═════ EXCERPTED RECORDS ═════

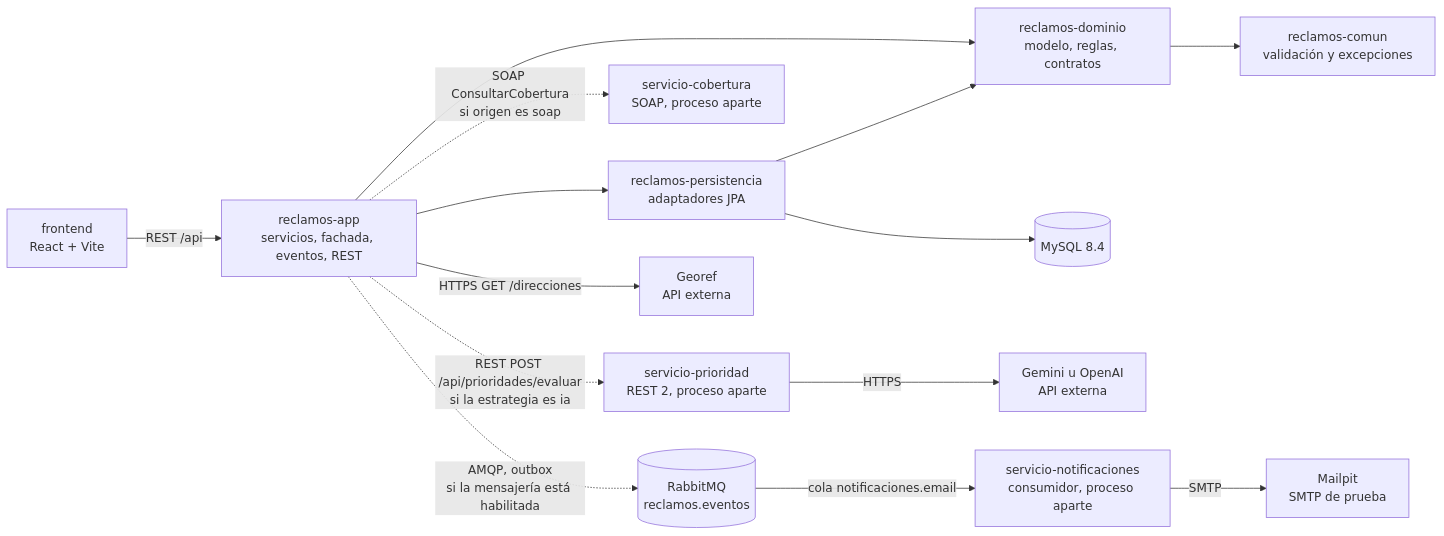
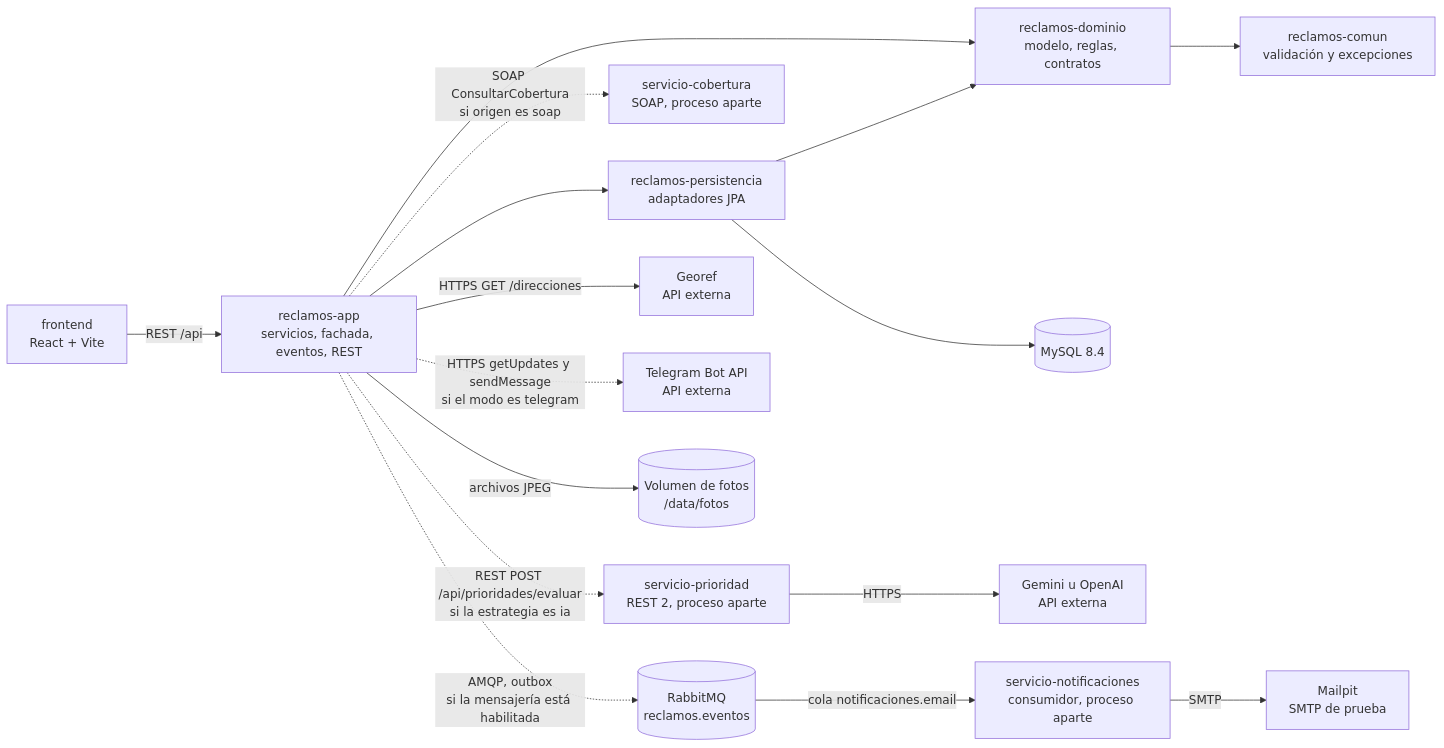
Before and after one commit to SanTegli/DesarrolloAppsIIGrupo10: the second of 12 diagrams in docs/arquitectura.md, drawn with Mermaid. The commit also changed other lines of this file and 27 other files, not shown here.

````diff
--- a/docs/arquitectura.md
+++ b/docs/arquitectura.md
@@ -85,30 +85,34 @@
 ```mermaid
 flowchart LR
   FE["frontend<br/>React + Vite"]
   APP["reclamos-app<br/>servicios, fachada, eventos, REST"]
   PERS["reclamos-persistencia<br/>adaptadores JPA"]
   DOM["reclamos-dominio<br/>modelo, reglas, contratos"]
   COM["reclamos-comun<br/>validación y excepciones"]
   MYSQL[("MySQL 8.4")]
   COB["servicio-cobertura<br/>SOAP, proceso aparte"]
   PRI["servicio-prioridad<br/>REST 2, proceso aparte"]
   LLM["Gemini u OpenAI<br/>API externa"]
   GEO["Georef<br/>API externa"]
+  TG["Telegram Bot API<br/>API externa"]
+  FOTOS[("Volumen de fotos<br/>/data/fotos")]
   MQ[("RabbitMQ<br/>reclamos.eventos")]
   NOT["servicio-notificaciones<br/>consumidor, proceso aparte"]
   MAIL["Mailpit<br/>SMTP de prueba"]
 
   FE -->|"REST /api"| APP
   APP --> PERS
   APP --> DOM
   PERS --> DOM
   DOM --> COM
   PERS --> MYSQL
   APP -.->|"SOAP ConsultarCobertura<br/>si origen es soap"| COB
   APP -.->|"REST POST /api/prioridades/evaluar<br/>si la estrategia es ia"| PRI
   PRI -->|"HTTPS"| LLM
   APP -->|"HTTPS GET /direcciones"| GEO
+  APP -.->|"HTTPS getUpdates y sendMessage<br/>si el modo es telegram"| TG
+  APP -->|"archivos JPEG"| FOTOS
   APP -.->|"AMQP, outbox<br/>si la mensajería está habilitada"| MQ
   MQ -->|"cola notificaciones.email"| NOT
   NOT -->|"SMTP"| MAIL
 ```
````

═════

• TASK TO COMPLETE: Whenever a line of the data includes "aparte", copy that line.

• SOLVED PROBLEM:
   COB["servicio-cobertura<br/>SOAP, proceso aparte"]
   PRI["servicio-prioridad<br/>REST 2, proceso aparte"]
   NOT["servicio-notificaciones<br/>consumidor, proceso aparte"]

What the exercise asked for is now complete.